* PROBLEM
The records sit below. Return every line in them that holds the word "const".

* DATA PROVIDED
((

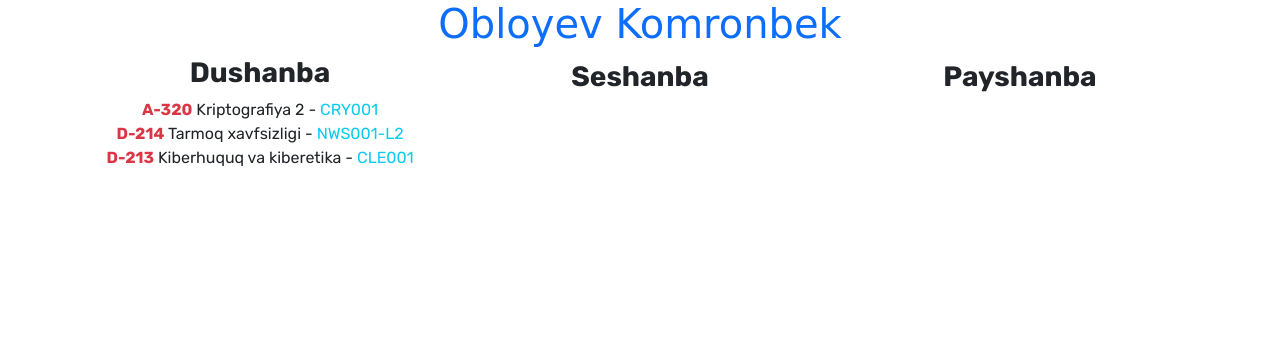
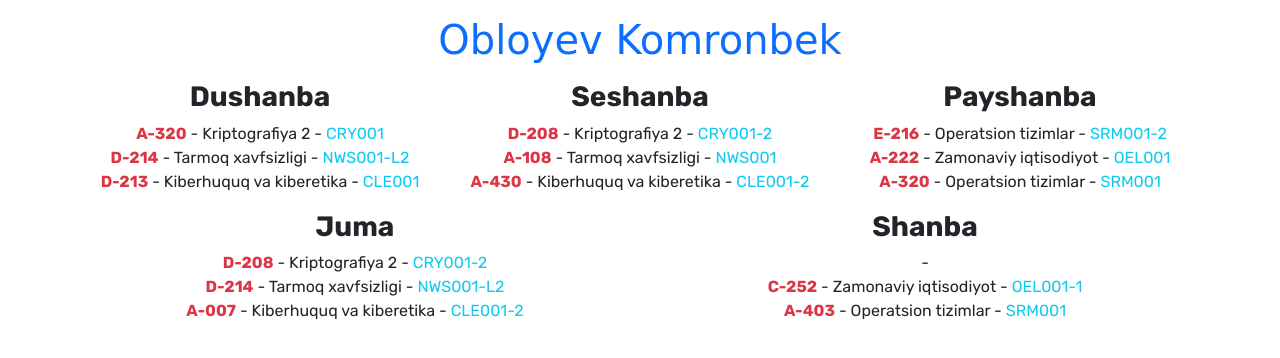
Before and after one commit to obloev/obloev.github.io, a plain HTML site: page index.html in a window 1280 px wide. Drawn offline with nearby package versions, Linux system fonts and the light colour scheme; a web font is replaced by a local one.

Commit message:
Update index.html

```diff
--- a/index.html
+++ b/index.html
@@ -12,18 +12,48 @@
   </head>
   <body style="font-family: 'Rubik', sans-serif;">
     <div class="container">
-    <h1 style="font-family: 'Rubik Moonrocks', cursive;" class="text-center text-primary">Obloyev Komronbek</h1>
+    <h1 style="font-family: 'Rubik Moonrocks', cursive;" class="mt-3 mb-3 text-center text-primary">Obloyev Komronbek</h1>
 	<div class="row">
 		<div class="col-md-4 text-center">
 	<h1 class="fw-bold fs-3">Dushanba</h1>
-<p class=m-0> <span class="text-danger fw-bold">A-320</span> Kriptografiya 2 - <span class="text-info">CRY001</span></p>
-<p class=m-0> <span class="text-danger fw-bold">D-214</span> Tarmoq xavfsizligi - <span class="text-info">NWS001-L2</span></p>
-<p> <span class="text-danger fw-bold">D-213</span> Kiberhuquq va kiberetika - <span class="text-info">CLE001</span></p>
+<p class=m-0> <span class="text-danger fw-bold">A-320</span> - Kriptografiya 2 - <span class="text-info">CRY001</span></p>
+<p class=m-0> <span class="text-danger fw-bold">D-214</span> - Tarmoq xavfsizligi - <span class="text-info">NWS001-L2</span></p>
+<p> <span class="text-danger fw-bold">D-213</span> - Kiberhuquq va kiberetika - <span class="text-info">CLE001</span></p>
 
 </div>
-<div class="col-md-4 text-center fw-bold fs-3">Seshanba</div>
-<div class="col-md-4 text-center fw-bold fs-3">Payshanba</div>
+<div class="col-md-4 text-center">
+	<h1 class="fw-bold fs-3">Seshanba</h1>
+<p class=m-0> <span class="text-danger fw-bold">D-208</span> - Kriptografiya 2 - <span class="text-info">CRY001-2</span></p>
+<p class=m-0> <span class="text-danger fw-bold">A-108</span> - Tarmoq xavfsizligi - <span class="text-info">NWS001</span></p>
+<p> <span class="text-danger fw-bold">A-430</span> - Kiberhuquq va kiberetika - <span class="text-info">CLE001-2</span></p>
+
 </div>
+<div class="col-md-4 text-center">
+	<h1 class="fw-bold fs-3">Payshanba</h1>
+<p class=m-0> <span class="text-danger fw-bold">E-216</span> - Operatsion tizimlar - <span class="text-info">SRM001-2</span></p>
+<p class=m-0> <span class="text-danger fw-bold">A-222</span> - Zamonaviy iqtisodiyot - <span class="text-info">OEL001</span></p>
+<p> <span class="text-danger fw-bold">A-320</span> - Operatsion tizimlar - <span class="text-info">SRM001</span></p>
+
+</div>
+</div>
+
+<div class="row">
+		<div class="col-md-6 text-center">
+	<h1 class="fw-bold fs-3">Juma</h1>
+<p class=m-0> <span class="text-danger fw-bold">D-208</span> - Kriptografiya 2 - <span class="text-info">CRY001-2</span></p>
+<p class=m-0> <span class="text-danger fw-bold">D-214</span> - Tarmoq xavfsizligi - <span class="text-info">NWS001-L2</span></p>
+<p> <span class="text-danger fw-bold">A-007</span> - Kiberhuquq va kiberetika - <span class="text-info">CLE001-2</span></p>
+
+</div>
+<div class="col-md-6 text-center">
+	<h1 class="fw-bold fs-3">Shanba</h1>
+<p class=m-0>-</p>
+<p class=m-0> <span class="text-danger fw-bold">C-252</span> - Zamonaviy iqtisodiyot - <span class="text-info">OEL001-1</span></p>
+<p> <span class="text-danger fw-bold">A-403</span> - Operatsion tizimlar - <span class="text-info">SRM001</span></p>
+
+</div>
+</div>
+
     <script src="https://cdn.jsdelivr.net/npm/bootstrap@5.1.3/dist/js/bootstrap.bundle.min.js" integrity="sha384-ka7Sk0Gln4gmtz2MlQnikT1wXgYsOg+OMhuP+IlRH9sENBO0LRn5q+8nbTov4+1p" crossorigin="anonymous"></script>
     </div>
   </body>
```
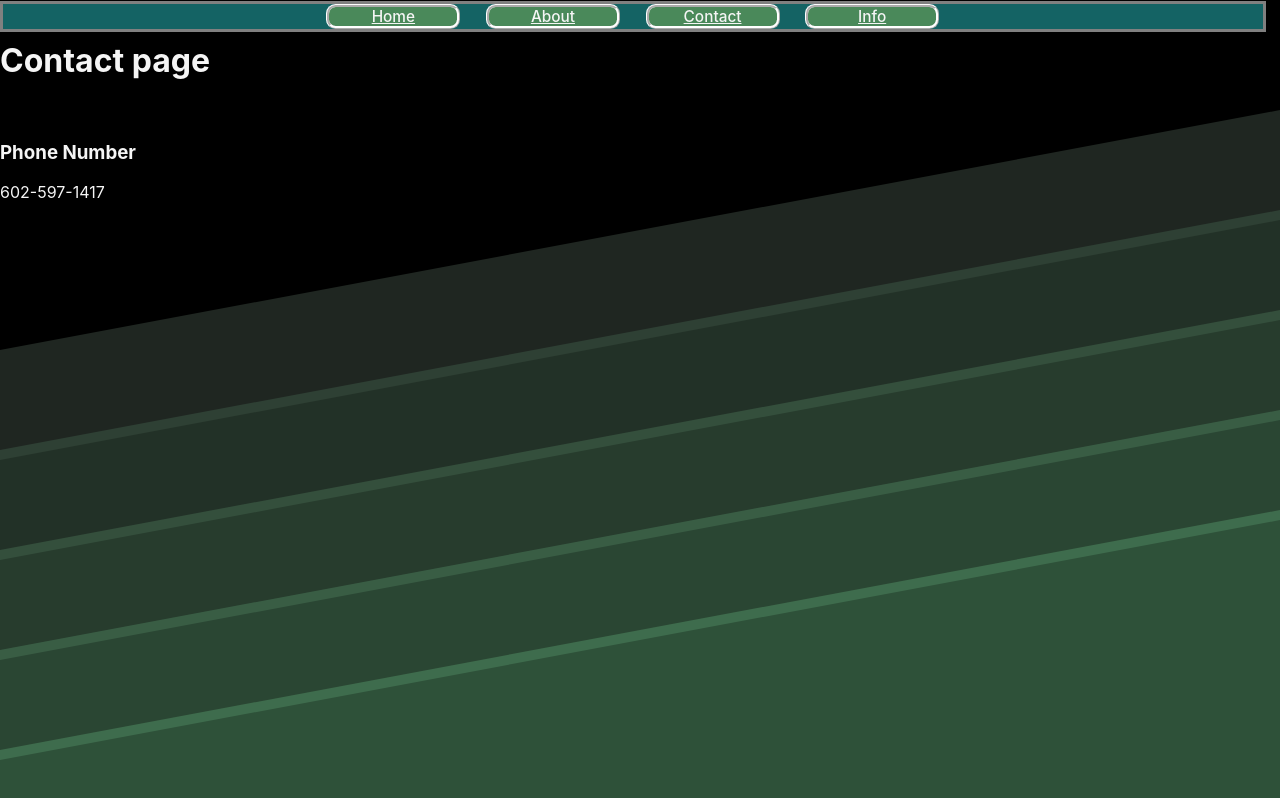
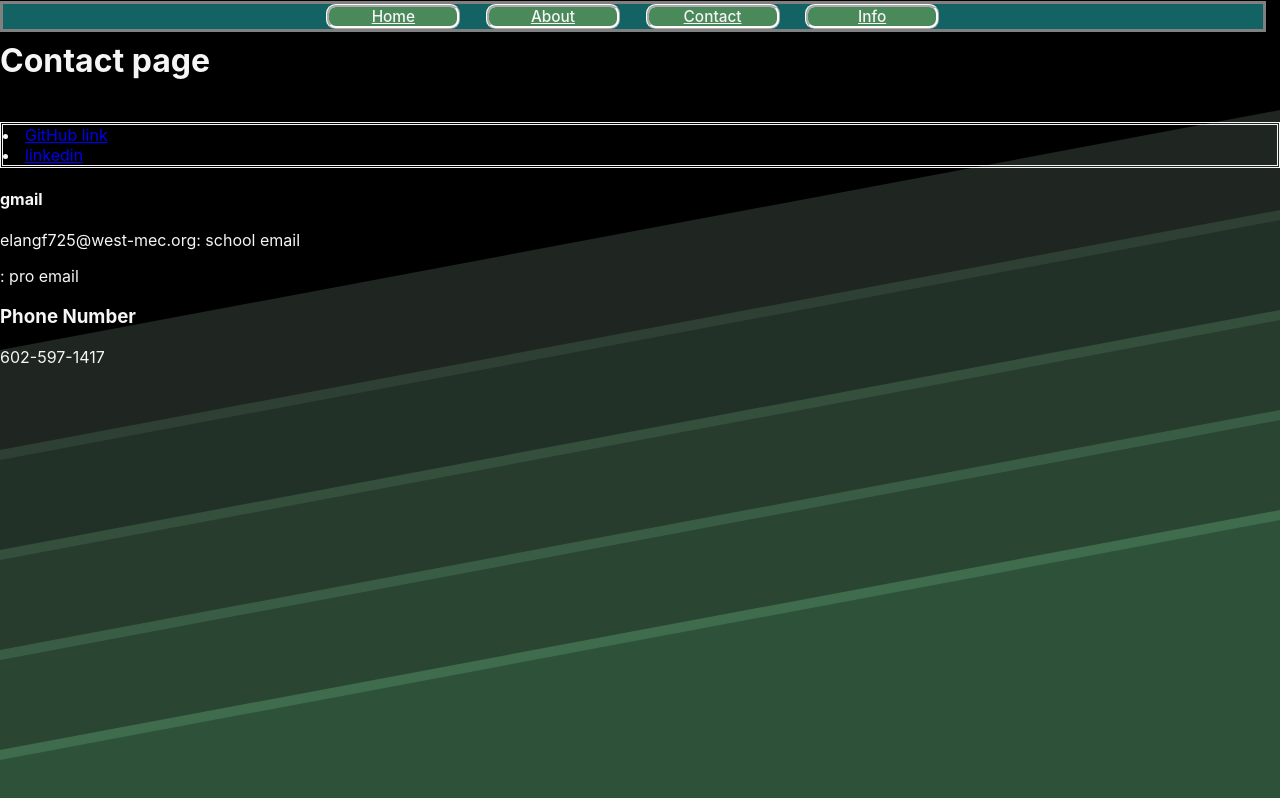
Before and after one commit to captren501/portfolio_year2, a React (Create React App) app: page /Contact in a window 1280 px wide. Built offline with nearby package versions, Linux system fonts and the light colour scheme.

Commit message:
small change
about info moved to contact

```diff
--- a/src/Pages/About.js
+++ b/src/Pages/About.js
@@ -15,11 +15,7 @@
     <br></br>
 <h1>About page</h1>
     <br></br>
-    <div className='link'>
-    <li><a href='https://github.com/captren501'>GitHub link</a></li>
-    <li><a href='https://www.linkedin.com/in/ethan-langford-36a389236/'>linkedin</a></li>
-    <li>elangf725@west-mec.org</li>
-    </div>
+
 
 
 </div>
--- a/src/Pages/Contact.js
+++ b/src/Pages/Contact.js
@@ -15,6 +15,17 @@
 <br></br>
 <h1>Contact page</h1>
 <br></br>
+<div className='link'>
+    <li><a href='https://github.com/captren501'>GitHub link</a></li>
+    <li><a href='https://www.linkedin.com/in/ethan-langford-36a389236/'>linkedin</a></li>
+    </div>
+
+    <div>
+        <h4>gmail</h4>
+        <p>elangf725@west-mec.org: school email</p>
+        <p>  : pro email</p>
+    </div>
+
     <div>
     <h3>Phone Number</h3>
     <p>602-597-1417</p>
```
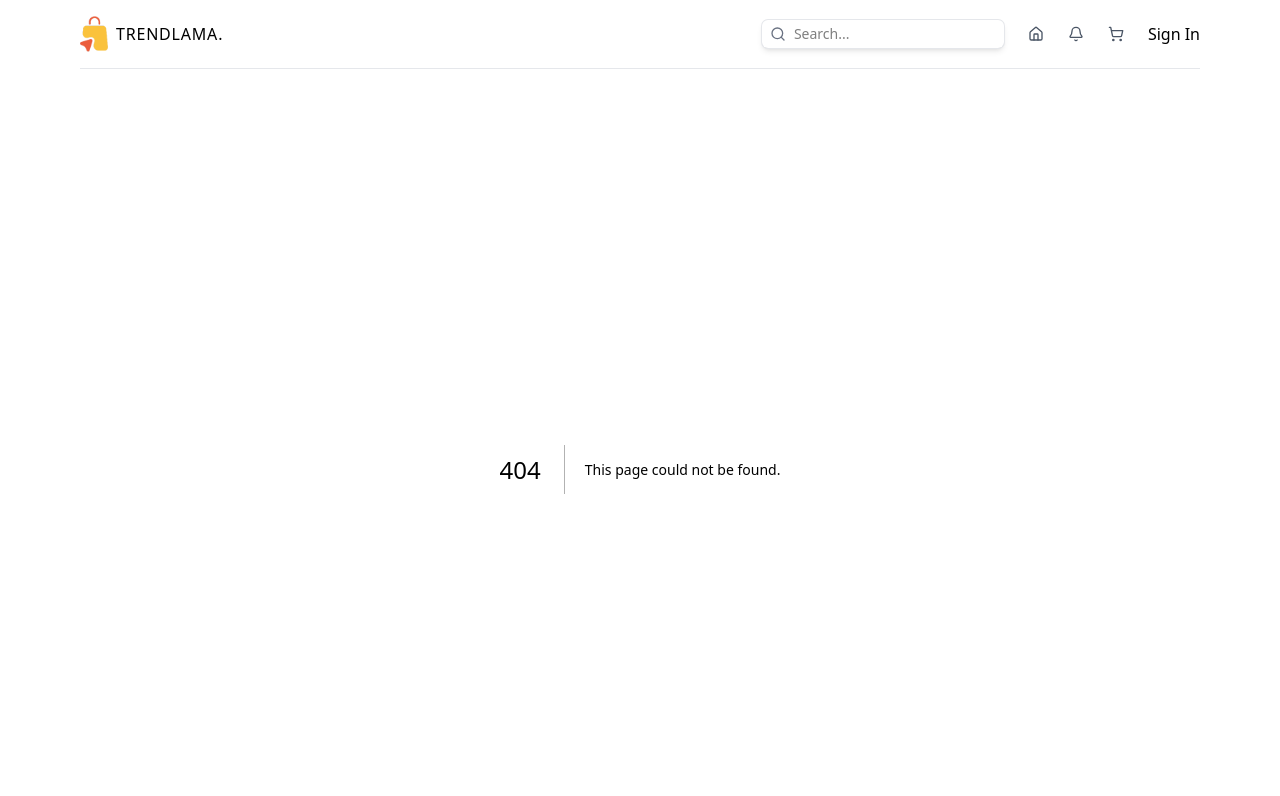
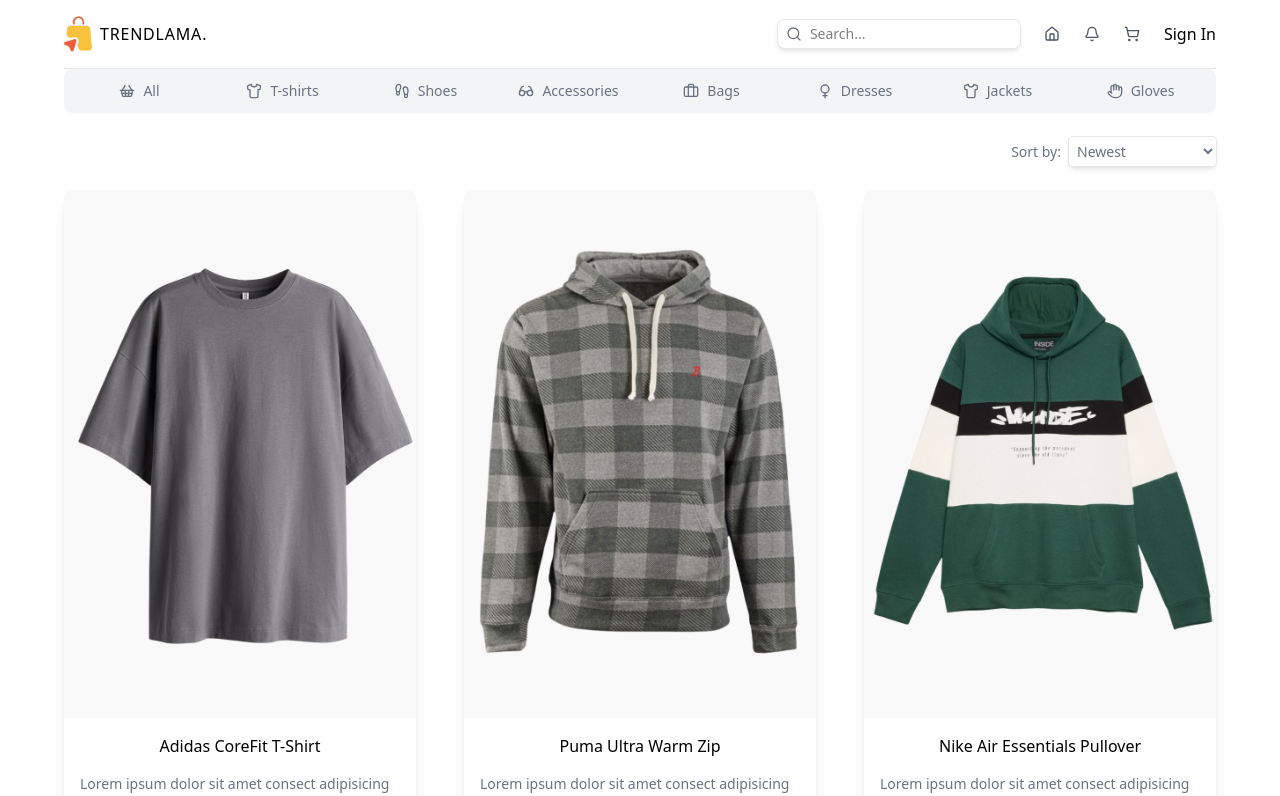
Before and after one commit to CyberOmerkhan/e-commerce, a Next.js app: page /products in a window 1280 px wide. Before the commit this address had no page. Shown: the top 796 px of the page. Built offline with nearby package versions, Linux system fonts and the light colour scheme.

Commit message:
updated router

```diff
--- a/src/app/layout.tsx
+++ b/src/app/layout.tsx
@@ -29,7 +29,7 @@
       <body
         className={`${geistSans.variable} ${geistMono.variable} antialiased`}
       >
-        <div className = 'mx-auto p-4 sm:max-w-xl md:max-w-2xl lg:max-w-3xl xl:max-w-6xl'>
+        <div className = 'mx-auto p-4 sm:px-0 sm:max-w-xl md:max-w-2xl lg:max-w-3xl xl:max-w-6xl'>
             <Navbar />
             {children}
             <Footer />
--- a/src/app/page.tsx
+++ b/src/app/page.tsx
@@ -8,7 +8,7 @@
       <div className='relative aspect-[3/1] mb-12'>
         <Image src = '/featured.png' alt = 'Featured Product' fill />
       </div>
-      <ProductList category = {category}/>
+      <ProductList category = {category} params = "homepage"/>
     </div>
   )
 }
--- /dev/null
+++ b/src/app/products/page.tsx
@@ -0,0 +1,13 @@
+import ProductList from '@/components/ProductList'
+import React from 'react'
+
+const ProductsPage = async ({searchParams}:{searchParams: Promise <{category:string}>}) => {
+  const category = (await searchParams).category
+  return (
+    <div className=''>
+       <ProductList category={category} params = "products"/>
+    </div>
+  )
+}
+
+export default ProductsPage
--- /dev/null
+++ b/src/components/Filter.tsx
@@ -0,0 +1,25 @@
+"use client"
+
+import { usePathname, useRouter, useSearchParams } from 'next/navigation'
+import React from 'react'
+
+
+const Filter = () => {
+    const searchParams = useSearchParams()
+    const router = useRouter()
+    const pathName = usePathname();
+  return (
+    <div className='flex items-center justify-end gap-2 text-sm text-gray-500 my-6'>
+        <span>Sort by:</span>
+        <select name = "sort" id = "sort" className='ring-1 ring-gray-200 shadow-md p-1 rounded-sm'>
+            <option value = "newest">Newest</option>
+            <option value = "oldest">Oldest</option>
+            <option value = "asc">Price: Low to High</option>
+            <option value = "desc">Price: High to Low</option>
+            <option></option>
+        </select>
+    </div>
+  )
+}
+
+export default Filter
--- a/src/components/ProductList.tsx
+++ b/src/components/ProductList.tsx
@@ -1,6 +1,7 @@
 import {ProductsList} from '@/Types'
 import Categories from './Categories'
 import ProductCard from './ProductCard'
+import Filter from './Filter'
 
 const products: ProductsList = [
   {
@@ -116,10 +117,11 @@
 import React from 'react'
 import Link from 'next/link';
 
-const ProductList = ({category}:{category:string}) => {
+const ProductList = ({category, params}:{category:string, params: "homepage" | "products"}) => {
   return (
     <div className='w-full'>
       <Categories />
+      {params === 'products' && <Filter />}
       <div className='grid grid-cols-1 sm:grid-cols-2 xl:grid-cols-3 2xl:grid-cols-4 gap-12'>
             {products.map(product => <ProductCard key = {product.id} product = {product}/>)}
       </div>
```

))

* EXERCISE ANSWER
+const ProductsPage = async ({searchParams}:{searchParams: Promise <{category:string}>}) => {
+  const category = (await searchParams).category
+const Filter = () => {
+    const searchParams = useSearchParams()
+    const router = useRouter()
+    const pathName = usePathname();
 const products: ProductsList = [
-const ProductList = ({category}:{category:string}) => {
+const ProductList = ({category, params}:{category:string, params: "homepage" | "products"}) => {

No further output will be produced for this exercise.